• What is required: In the material below, the lines containing the word "linear" are required; copy each of them.

++++ Records provided ++++

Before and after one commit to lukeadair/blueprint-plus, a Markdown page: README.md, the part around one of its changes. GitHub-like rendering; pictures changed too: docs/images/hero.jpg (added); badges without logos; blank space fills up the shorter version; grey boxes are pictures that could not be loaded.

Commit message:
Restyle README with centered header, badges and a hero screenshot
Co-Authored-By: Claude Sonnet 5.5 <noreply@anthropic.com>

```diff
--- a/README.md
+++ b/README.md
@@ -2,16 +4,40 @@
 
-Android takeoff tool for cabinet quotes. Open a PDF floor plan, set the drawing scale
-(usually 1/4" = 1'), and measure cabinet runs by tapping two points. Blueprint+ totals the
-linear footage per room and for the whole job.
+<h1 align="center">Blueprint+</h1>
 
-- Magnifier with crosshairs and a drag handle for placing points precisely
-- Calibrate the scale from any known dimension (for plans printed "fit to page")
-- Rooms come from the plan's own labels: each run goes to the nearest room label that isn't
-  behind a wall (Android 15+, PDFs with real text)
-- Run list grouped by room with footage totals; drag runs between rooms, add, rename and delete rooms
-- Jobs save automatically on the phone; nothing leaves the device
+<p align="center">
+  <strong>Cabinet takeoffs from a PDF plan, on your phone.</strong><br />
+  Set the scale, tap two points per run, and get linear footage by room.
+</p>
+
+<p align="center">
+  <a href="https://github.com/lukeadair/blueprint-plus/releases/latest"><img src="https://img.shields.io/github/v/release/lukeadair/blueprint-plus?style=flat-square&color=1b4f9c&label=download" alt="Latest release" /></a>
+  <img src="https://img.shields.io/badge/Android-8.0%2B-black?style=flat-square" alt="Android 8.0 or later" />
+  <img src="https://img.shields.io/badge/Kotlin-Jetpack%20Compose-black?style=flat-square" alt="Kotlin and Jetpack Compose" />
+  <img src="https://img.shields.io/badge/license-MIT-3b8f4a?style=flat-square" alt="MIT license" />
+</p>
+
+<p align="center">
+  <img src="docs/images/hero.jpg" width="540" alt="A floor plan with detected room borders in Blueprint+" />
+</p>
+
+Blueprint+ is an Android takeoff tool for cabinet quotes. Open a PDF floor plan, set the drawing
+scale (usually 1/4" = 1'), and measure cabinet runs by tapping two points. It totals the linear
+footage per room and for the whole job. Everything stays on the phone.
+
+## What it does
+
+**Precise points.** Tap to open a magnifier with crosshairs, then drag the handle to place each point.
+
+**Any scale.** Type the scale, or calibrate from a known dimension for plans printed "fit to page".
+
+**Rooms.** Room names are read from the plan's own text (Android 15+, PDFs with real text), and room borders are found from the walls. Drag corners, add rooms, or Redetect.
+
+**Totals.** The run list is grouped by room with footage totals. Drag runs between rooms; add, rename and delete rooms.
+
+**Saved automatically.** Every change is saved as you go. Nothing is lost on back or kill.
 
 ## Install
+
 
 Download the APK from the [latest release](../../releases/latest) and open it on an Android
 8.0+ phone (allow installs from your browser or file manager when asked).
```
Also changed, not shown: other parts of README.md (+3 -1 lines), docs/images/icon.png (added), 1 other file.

++++

• Written response:
-linear footage per room and for the whole job.
+  Set the scale, tap two points per run, and get linear footage by room.
+scale (usually 1/4" = 1'), and measure cabinet runs by tapping two points. It totals the linear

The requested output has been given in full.